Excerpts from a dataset
┌──

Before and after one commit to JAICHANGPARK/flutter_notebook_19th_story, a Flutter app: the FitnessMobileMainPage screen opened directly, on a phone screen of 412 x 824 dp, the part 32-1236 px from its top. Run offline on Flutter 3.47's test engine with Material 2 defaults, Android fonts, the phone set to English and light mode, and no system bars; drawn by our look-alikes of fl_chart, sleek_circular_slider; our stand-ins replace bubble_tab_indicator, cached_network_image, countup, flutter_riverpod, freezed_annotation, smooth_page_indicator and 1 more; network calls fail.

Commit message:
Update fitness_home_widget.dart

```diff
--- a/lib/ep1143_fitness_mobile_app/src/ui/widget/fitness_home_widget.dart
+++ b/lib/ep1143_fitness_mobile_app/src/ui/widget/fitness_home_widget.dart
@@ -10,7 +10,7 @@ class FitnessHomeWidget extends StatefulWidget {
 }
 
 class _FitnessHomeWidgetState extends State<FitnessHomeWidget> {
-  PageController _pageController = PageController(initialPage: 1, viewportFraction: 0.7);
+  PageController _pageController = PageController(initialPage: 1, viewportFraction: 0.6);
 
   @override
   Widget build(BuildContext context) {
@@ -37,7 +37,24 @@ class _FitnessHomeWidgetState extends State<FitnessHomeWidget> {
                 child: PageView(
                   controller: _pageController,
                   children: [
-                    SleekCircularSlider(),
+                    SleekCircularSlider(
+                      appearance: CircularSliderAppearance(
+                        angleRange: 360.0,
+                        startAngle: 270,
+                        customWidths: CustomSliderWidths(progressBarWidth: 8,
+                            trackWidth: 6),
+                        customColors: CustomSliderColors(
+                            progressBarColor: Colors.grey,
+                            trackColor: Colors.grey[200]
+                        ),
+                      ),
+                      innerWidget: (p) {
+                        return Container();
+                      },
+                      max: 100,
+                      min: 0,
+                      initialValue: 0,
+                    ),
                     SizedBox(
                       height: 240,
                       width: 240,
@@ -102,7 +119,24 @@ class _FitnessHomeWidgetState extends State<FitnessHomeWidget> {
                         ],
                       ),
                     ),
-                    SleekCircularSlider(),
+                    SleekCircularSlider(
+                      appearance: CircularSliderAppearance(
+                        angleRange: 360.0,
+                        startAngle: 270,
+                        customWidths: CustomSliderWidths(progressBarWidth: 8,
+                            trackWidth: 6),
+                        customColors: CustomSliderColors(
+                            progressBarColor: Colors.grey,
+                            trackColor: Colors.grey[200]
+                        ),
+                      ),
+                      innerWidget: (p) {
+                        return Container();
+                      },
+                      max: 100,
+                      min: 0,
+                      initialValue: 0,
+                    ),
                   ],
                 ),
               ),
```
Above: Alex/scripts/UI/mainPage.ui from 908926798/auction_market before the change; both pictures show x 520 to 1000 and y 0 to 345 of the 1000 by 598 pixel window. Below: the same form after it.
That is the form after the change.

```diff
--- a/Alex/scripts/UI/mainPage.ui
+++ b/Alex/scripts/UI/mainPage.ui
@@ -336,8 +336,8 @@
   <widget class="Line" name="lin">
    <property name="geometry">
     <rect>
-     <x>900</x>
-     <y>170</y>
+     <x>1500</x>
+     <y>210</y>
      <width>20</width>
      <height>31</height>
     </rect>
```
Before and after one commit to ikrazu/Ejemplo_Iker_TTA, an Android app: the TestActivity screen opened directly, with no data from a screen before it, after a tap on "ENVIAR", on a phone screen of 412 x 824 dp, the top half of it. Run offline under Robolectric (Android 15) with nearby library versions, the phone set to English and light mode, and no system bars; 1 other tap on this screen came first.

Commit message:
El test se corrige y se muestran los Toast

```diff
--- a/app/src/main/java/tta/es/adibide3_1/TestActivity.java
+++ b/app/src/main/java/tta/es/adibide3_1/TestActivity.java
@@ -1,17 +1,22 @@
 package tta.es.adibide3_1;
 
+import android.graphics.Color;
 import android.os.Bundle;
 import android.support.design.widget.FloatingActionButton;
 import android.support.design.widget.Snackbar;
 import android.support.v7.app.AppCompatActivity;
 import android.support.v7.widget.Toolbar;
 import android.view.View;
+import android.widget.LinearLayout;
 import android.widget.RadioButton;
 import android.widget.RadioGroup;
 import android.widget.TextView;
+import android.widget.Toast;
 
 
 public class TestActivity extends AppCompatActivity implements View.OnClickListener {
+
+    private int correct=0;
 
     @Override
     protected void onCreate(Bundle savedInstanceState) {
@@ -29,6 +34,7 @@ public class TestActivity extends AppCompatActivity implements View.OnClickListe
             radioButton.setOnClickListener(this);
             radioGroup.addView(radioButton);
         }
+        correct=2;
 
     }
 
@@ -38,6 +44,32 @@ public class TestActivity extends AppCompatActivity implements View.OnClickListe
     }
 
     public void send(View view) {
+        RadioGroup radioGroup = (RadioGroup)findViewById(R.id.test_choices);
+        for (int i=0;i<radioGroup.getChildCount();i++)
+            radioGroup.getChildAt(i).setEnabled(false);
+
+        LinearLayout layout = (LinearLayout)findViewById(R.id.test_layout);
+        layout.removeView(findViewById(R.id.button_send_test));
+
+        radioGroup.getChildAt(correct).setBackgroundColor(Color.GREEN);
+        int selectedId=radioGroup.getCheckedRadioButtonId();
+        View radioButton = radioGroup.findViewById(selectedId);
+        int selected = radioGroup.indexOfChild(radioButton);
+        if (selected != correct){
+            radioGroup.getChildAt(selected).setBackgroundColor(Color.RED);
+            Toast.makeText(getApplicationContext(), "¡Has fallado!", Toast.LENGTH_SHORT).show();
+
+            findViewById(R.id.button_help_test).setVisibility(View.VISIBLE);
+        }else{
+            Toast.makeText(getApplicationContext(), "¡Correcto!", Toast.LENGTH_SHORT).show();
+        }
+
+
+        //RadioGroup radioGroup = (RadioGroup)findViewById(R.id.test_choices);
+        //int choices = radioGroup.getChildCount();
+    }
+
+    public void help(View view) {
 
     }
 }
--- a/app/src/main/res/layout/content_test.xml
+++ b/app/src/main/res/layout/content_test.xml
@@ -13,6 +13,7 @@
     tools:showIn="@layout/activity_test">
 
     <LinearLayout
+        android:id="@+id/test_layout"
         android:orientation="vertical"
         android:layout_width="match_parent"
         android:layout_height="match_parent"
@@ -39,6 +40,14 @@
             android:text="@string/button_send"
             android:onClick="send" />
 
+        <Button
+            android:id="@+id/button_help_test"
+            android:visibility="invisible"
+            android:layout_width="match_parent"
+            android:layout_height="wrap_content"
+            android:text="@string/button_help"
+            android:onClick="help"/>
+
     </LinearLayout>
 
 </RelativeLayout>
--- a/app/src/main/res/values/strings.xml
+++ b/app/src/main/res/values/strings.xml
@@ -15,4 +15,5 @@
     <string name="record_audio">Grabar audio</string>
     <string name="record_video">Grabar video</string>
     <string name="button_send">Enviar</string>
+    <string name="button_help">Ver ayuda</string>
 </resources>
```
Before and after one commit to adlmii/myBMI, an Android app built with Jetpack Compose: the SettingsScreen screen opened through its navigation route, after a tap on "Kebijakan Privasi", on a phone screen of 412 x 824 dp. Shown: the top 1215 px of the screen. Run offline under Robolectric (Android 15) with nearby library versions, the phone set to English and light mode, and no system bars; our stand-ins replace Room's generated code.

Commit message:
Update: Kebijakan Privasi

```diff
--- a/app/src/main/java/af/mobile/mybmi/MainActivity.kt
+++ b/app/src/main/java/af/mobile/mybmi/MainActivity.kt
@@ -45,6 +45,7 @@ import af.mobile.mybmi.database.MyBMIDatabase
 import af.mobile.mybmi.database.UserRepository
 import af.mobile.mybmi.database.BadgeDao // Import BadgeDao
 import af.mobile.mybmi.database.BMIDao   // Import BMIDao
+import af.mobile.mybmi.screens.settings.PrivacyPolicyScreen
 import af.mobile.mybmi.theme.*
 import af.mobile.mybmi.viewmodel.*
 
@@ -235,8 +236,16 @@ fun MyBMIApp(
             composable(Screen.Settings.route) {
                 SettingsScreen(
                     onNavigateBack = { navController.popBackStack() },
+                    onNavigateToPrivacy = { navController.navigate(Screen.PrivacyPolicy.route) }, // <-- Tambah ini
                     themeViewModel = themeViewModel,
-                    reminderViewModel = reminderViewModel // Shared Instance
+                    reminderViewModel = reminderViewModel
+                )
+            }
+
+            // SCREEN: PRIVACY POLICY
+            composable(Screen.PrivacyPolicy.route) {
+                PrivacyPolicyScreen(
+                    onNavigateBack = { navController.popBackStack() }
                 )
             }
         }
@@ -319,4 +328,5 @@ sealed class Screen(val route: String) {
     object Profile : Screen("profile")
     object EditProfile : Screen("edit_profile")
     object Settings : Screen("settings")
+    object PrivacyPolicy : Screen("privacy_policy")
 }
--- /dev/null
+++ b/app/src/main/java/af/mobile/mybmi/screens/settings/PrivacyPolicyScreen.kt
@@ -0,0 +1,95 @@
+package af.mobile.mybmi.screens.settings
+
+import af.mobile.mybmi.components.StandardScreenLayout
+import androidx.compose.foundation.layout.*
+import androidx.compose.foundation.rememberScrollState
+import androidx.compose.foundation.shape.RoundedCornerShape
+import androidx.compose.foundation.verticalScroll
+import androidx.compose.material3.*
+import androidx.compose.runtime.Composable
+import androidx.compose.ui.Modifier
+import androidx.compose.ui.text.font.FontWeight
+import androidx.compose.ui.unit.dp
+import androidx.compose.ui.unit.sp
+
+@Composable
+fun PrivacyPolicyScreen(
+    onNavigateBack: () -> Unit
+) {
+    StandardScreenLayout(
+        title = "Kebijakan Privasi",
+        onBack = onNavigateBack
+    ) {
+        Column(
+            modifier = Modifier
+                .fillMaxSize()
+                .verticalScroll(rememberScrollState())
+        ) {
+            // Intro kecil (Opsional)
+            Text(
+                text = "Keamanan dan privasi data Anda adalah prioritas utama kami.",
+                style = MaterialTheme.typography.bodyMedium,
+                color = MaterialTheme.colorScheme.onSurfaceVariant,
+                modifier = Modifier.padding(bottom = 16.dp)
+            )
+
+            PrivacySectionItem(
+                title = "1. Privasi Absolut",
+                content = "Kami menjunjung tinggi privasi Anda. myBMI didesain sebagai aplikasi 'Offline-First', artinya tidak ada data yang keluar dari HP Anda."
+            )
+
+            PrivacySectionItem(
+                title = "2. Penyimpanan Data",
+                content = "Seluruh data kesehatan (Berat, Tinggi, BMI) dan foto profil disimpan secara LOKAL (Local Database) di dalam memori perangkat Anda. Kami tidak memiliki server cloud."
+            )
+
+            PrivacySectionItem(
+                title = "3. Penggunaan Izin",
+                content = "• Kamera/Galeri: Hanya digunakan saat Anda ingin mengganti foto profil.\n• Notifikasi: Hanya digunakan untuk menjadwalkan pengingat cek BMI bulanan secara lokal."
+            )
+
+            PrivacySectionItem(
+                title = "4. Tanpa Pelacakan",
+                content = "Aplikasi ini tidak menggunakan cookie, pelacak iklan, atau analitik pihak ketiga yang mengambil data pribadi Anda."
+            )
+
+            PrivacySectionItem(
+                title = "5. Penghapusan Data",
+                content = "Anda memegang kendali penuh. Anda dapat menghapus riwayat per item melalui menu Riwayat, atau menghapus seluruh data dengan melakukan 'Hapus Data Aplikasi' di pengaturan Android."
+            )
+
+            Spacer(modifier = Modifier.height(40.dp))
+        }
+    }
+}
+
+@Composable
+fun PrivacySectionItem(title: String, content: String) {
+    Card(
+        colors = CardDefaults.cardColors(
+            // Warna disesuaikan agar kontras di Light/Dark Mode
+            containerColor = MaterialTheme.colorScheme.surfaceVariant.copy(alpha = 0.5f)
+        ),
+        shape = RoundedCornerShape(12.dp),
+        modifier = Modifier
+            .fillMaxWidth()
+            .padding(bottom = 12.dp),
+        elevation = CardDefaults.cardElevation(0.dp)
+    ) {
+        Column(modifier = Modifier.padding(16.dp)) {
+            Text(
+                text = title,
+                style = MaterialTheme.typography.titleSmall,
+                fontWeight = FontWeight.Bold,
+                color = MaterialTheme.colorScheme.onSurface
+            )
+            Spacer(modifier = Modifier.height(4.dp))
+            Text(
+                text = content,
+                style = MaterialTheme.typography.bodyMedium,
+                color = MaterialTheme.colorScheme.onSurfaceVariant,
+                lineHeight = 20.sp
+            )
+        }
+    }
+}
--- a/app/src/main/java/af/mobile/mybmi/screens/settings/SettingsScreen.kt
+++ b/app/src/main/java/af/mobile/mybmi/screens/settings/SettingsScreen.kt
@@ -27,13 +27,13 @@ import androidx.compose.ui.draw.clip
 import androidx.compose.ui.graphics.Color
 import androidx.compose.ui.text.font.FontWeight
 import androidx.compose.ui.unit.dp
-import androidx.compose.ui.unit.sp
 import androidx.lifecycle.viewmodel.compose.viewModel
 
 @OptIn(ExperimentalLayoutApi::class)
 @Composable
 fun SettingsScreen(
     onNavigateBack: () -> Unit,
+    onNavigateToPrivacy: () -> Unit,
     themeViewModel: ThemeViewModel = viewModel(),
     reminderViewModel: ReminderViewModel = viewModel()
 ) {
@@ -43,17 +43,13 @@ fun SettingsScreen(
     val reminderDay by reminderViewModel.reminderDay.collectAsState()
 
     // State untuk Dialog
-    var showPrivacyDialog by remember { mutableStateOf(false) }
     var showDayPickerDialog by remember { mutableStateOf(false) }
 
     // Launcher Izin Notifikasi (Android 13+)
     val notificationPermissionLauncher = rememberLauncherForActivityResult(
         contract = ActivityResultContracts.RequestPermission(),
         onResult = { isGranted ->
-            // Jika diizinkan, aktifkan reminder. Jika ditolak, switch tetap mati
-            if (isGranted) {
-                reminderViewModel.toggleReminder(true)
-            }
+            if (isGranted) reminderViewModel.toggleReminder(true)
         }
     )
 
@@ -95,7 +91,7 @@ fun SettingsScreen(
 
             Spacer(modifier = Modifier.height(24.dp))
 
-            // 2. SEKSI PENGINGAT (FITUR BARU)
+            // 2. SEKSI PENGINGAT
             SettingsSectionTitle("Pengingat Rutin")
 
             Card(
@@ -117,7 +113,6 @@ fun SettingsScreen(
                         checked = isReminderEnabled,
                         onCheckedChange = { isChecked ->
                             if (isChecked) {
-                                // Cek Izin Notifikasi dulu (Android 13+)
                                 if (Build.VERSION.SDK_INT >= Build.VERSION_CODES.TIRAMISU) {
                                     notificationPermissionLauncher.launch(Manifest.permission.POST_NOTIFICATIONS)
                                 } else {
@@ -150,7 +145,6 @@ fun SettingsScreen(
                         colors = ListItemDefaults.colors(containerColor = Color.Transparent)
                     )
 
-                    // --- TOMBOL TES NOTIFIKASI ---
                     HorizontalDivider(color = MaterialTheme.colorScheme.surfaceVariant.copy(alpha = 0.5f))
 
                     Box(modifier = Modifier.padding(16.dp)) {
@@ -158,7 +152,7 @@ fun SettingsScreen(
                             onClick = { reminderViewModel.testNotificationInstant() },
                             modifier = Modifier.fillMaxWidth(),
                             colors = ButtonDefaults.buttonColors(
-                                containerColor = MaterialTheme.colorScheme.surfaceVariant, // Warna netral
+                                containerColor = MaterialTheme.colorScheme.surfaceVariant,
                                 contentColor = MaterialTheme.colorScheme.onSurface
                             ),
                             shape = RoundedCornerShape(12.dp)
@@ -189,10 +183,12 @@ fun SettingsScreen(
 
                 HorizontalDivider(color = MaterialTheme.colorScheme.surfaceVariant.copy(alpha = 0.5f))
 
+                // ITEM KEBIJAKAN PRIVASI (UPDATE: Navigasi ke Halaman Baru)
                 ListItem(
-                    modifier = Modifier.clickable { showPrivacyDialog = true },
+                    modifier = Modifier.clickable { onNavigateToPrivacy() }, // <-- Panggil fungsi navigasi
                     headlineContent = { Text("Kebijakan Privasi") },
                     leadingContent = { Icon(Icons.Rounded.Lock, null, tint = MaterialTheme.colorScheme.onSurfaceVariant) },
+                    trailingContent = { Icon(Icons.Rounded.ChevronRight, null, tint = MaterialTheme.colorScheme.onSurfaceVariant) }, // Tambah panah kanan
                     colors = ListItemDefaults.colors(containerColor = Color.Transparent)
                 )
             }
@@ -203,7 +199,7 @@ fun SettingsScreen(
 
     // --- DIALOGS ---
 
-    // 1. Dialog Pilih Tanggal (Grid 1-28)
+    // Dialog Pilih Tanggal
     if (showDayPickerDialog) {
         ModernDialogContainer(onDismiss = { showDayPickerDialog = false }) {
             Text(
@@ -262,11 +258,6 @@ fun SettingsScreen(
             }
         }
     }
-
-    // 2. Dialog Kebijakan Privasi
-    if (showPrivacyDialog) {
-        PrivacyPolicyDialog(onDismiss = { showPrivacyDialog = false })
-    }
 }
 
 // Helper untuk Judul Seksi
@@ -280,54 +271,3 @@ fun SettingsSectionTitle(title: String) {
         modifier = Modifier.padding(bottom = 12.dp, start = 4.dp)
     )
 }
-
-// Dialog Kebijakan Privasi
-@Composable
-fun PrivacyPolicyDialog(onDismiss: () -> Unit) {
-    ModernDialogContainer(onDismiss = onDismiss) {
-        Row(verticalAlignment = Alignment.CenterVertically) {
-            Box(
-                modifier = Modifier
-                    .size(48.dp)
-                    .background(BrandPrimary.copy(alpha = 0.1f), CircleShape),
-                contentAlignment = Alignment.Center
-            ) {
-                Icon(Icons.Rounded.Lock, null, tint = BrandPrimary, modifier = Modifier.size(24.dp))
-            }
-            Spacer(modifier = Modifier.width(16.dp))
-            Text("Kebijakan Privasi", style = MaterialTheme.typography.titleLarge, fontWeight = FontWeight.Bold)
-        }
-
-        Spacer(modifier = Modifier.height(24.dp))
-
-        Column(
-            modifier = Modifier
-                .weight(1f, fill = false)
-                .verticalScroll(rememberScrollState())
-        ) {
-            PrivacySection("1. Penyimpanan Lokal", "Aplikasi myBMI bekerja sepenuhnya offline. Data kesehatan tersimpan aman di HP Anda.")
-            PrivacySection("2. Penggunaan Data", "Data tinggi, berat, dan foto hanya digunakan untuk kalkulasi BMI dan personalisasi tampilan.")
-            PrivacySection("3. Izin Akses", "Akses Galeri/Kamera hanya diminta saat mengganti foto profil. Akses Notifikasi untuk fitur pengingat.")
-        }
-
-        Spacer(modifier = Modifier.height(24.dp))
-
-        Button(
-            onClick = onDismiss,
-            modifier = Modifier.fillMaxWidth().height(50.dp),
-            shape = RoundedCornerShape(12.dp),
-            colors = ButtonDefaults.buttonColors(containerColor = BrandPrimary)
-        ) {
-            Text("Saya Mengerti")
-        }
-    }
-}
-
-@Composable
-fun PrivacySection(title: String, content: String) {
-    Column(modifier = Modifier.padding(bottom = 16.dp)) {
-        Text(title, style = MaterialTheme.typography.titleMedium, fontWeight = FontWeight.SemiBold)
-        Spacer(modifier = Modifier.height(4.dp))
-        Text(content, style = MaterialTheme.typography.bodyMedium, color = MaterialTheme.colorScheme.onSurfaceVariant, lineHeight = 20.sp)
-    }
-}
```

└──

**Exercise brief:** Write only the number of lines in the data above that include "Alignment".

**Solution:** 2